 That’s a good amount of basic knowledge about compiling C files and writing makefiles: you can write a C file, compile it and write a makefile to handle all of those tasks for you. I’ve literally only scratched the surface of both of those topics - there’s plenty of fodder left for future articles. I don’t want to wear you out on a single topic for too long though - that’s why the next article will focus on basic source control with Git.

 See you next time!


Previous post by Stephen Friederichs:
   Coding - Step 0: Setting Up a Development Environment
Next post by Stephen Friederichs:
   Coding Step 2 - Source Control

Comments:

[ - ]
Comment by AzdinMay 1, 2015
Hi Stephen!
your tutorial is so clear and very helpful. Many thanks!
I downloaded and installed the GCC etc...; I went on with the step1 to compile the helloWorld.c program a popup window tells me that the "libiconv procedure entry point in missing in the libiconv-2.dll.
Can you please tell me what it means .Could the libiconv-2.dll itself be corrupted?
Thanks for your work anyway.
[ - ]
Comment by AzdinMay 2, 2015
Hello again Stephen!
Yesterday I told you about a problem in libiconv-2.dll that would have prevented my helloWorld.c from compiling.
Well,Good news! With the help of "DLL-Files Fixer" that file got fixed and I could compile the program which became helloWorld.exe.
Now I'll try on with the Makefiles Chapter.
THANKS again Stephen!
[ - ]
Comment by wheeler8September 14, 2015
Hi Stephen !

I found (at least I guess so) a problem in your makefile.When the target is clean, I had to change the command to rm bin/helloWorld.exe, from del bin/helloWorld.exe to work.
[ - ]
Comment by SFriederichsSeptember 14, 2015
Yes I've had similar problems in the past. Your solution is one remedy that works - another might be to ignore errors on the 'del' command. Good catch!
[ - ]
Comment by Yy92October 16, 2015
So, here is one thing I must say.

First, let me get this out of the way. I use Windows system daily. The system from which I am replying from now is a Windows 8 professional system.
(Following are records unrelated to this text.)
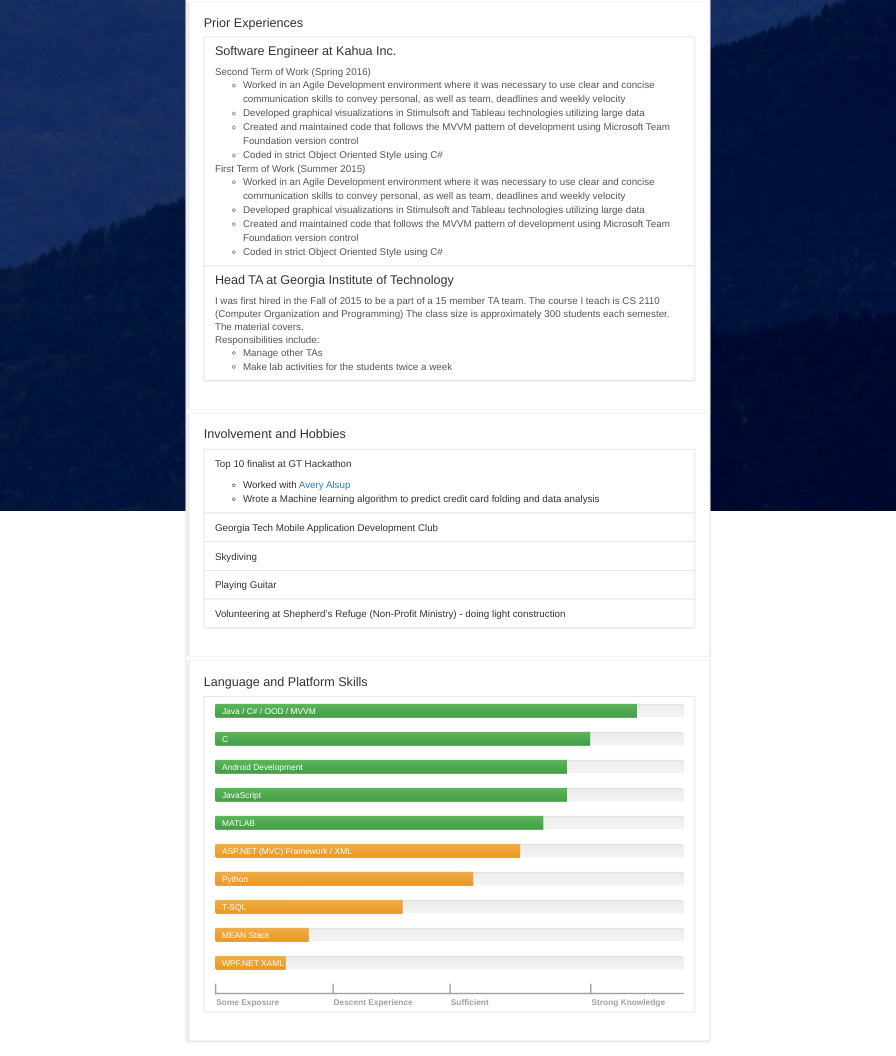
Repository: austinHerring/PersonalWebsite
Page: PersonalWebsite/WebContent/about.html
These files come from the project's save history. The page is drawn as it stood at one moment and after the next save; the edit follows.
The browser window is 1280 px wide. The pictures show the part of the page from y = 925 to 2845 px (the page is 2434 px tall before and 2845 px after), at 70% of full size.
Some web libraries are served in a nearby version.

Above is the page before, as saved 2016-06-13 01:02:04.

After the next save:
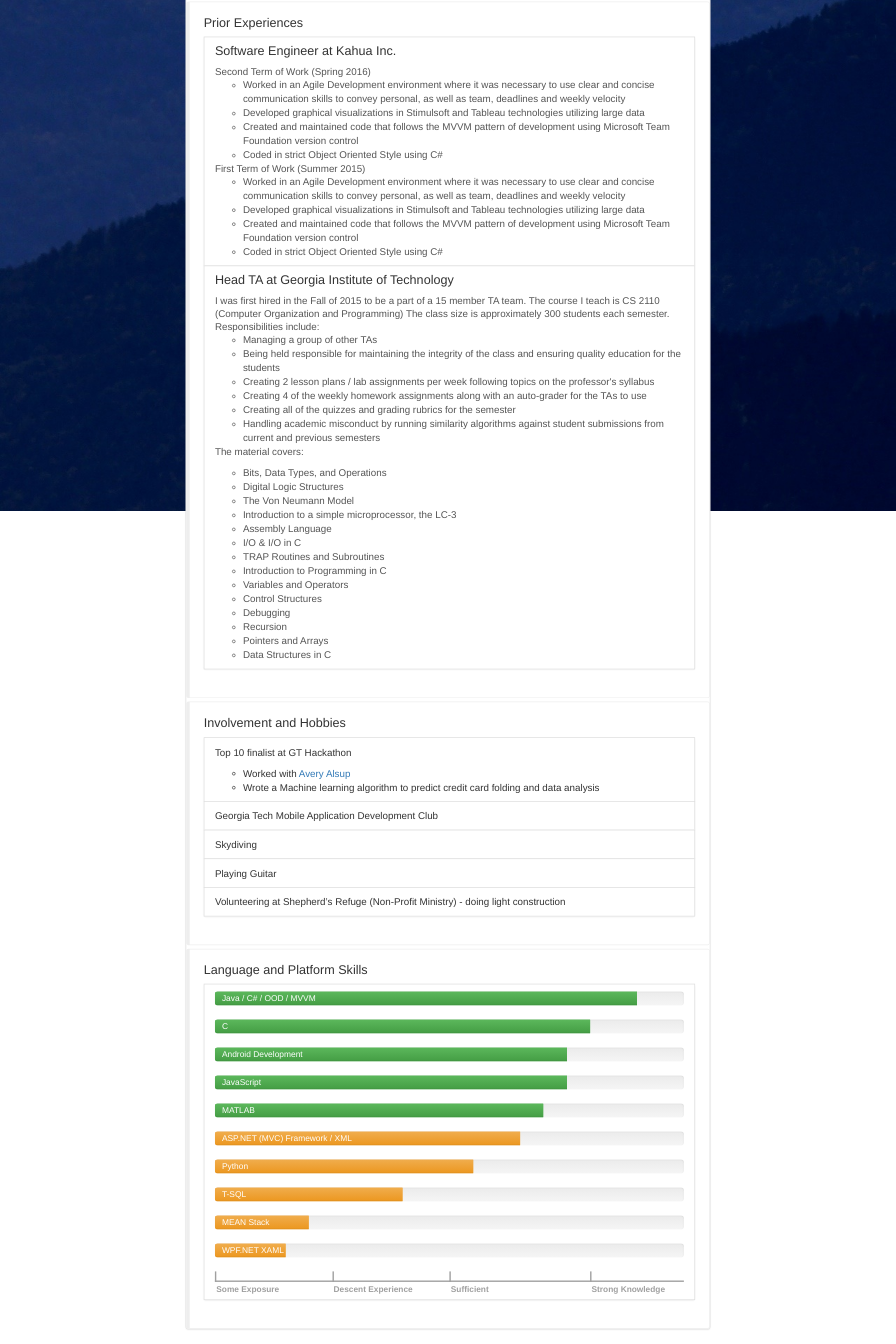
Saved 82 min 47 s later.
--- a/PersonalWebsite/WebContent/about.html
+++ b/PersonalWebsite/WebContent/about.html
@@ -141,16 +141,73 @@
 		            <h4 class="list-group-item-heading">Head TA at Georgia Institute of Technology</h4>
 		            <p class="list-group-item-text">
 			             	I was first hired in the Fall of 2015 to be a part of a 15 member TA team. The course I teach is CS 2110 (Computer Organization and Programming)
-			             The class size is approximately 300 students each semester. The material covers.<br/>
+			             The class size is approximately 300 students each semester.<br/>
 			             Responsibilities include:
 		             </p>
 		             <ul>
 		                <li>
-		                     Manage other TAs
-		                </li>
-		                <li>
-				             Make lab activities for the students twice a week
-		                </li>
+		                     Managing a group of other TAs
+		                </li>
+		                <li>
+				             Being held responsible for maintaining the integrity of the class and ensuring quality education for the students
+		                </li>
+		                <li>
+				             Creating 2 lesson plans / lab assignments per week following topics on the professor's syllabus
+		                </li>
+		                <li>
+				             Creating 4 of the weekly homework assignments along with an auto-grader for the TAs to use
+		                </li>
+		                <li>
+				             Creating all of the quizzes and grading rubrics for the semester
+		                </li>
+		                <li>
+				             Handling academic misconduct by running similarity algorithms against student submissions from current and previous semesters
+		                </li>
+	                </ul>
+	                <p>The material covers:</p>
+	                <ul>
+	                	<li>
+	                		Bits, Data Types, and Operations
+	                	</li>
+	                	<li>
+	                		Digital Logic Structures
+	                	</li>
+	                	<li>
+	                		The Von Neumann Model
+	                	</li>
+	                	<li>
+	                		Introduction to a simple microprocessor, the LC-3
+	                	</li>
+	                	<li>
+	                		Assembly Language
+	                	</li>
+	                	<li>
+	                		I/O & I/O in C
+	                	</li>
+	                	<li>
+	                		TRAP Routines and Subroutines
+	                	</li>
+	                	<li>
+	                		Introduction to Programming in C
+	                	</li>
+	                	<li>
+	                		Variables and Operators
+	                	</li>
+	                	<li>
+	                		Control Structures
+	                	</li>
+	                	<li>
+	                		Debugging
+	                	</li>
+	                	<li>
+	                		Recursion
+	                	</li>
+	                	<li>
+	                		Pointers and Arrays
+	                	</li>
+	                	<li>
+	                		Data Structures in C
+	                	</li>
 	                </ul>
 		          </a>
 		        </ul>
With the above said, I feel it is a waste of time developing software on a Windows PC. Instead, I feel is it much more productive spending time developing software on Linux ( or UNIX ) using GNU tools such as gcc, make, autotools, etc. Why ? Well because much of the embedded programming going on now days is done using Linux. Embedded Linux to be precise. Not only that, many of the very useful tools are available on Linux systems for free.

Yes, yes, there are many tools which can be used on Windows as well. Then some of these are very easy to use, and perhaps are even free. But what do these tools really teach us ? How to do things specific for Microsoft platforms only ? Or do they really teach us about the lower level intricacies of that platform ? I would argue that they do not. Using various libc or POSIX api's on the other hand can and often do work cross platform, and offer a much broader insight as to how things really work.

Or do we only really care about such things as WIN32_LEAN_AND_MEAN ?
[ - ]
Comment by SFriederichsOctober 23, 2015
I don't disagree with you that ideally we'd all be doing this on a POSIX-based system, but realistically the majority of people are using Windows and there are still embedded development tools that are Windows-only. It's not going away and I think a lot of people aren't comfortable making the Linux switch or even dual-booting. By helping people use these Unix/Linux-like tools available for Windows (and especially by instructing them on using the command-line) I think it will certainly increase people's familiarity with the Unix/Linux world and break down some barriers. Baby steps...

To post reply to a comment, click on the 'reply' button attached to each comment. To post a new comment (not a reply to a comment) check out the 'Write a Comment' tab at the top of the comments.

Registering will allow you to participate to the forums on ALL the related sites and give you access to all pdf downloads.

Sign up

I agree with the terms of use and privacy policy.

Yes, I want to subscribe to your world famous newsletter and see for myself how great it is. I also understand that I can unsubscribe VERY easily!
or Sign in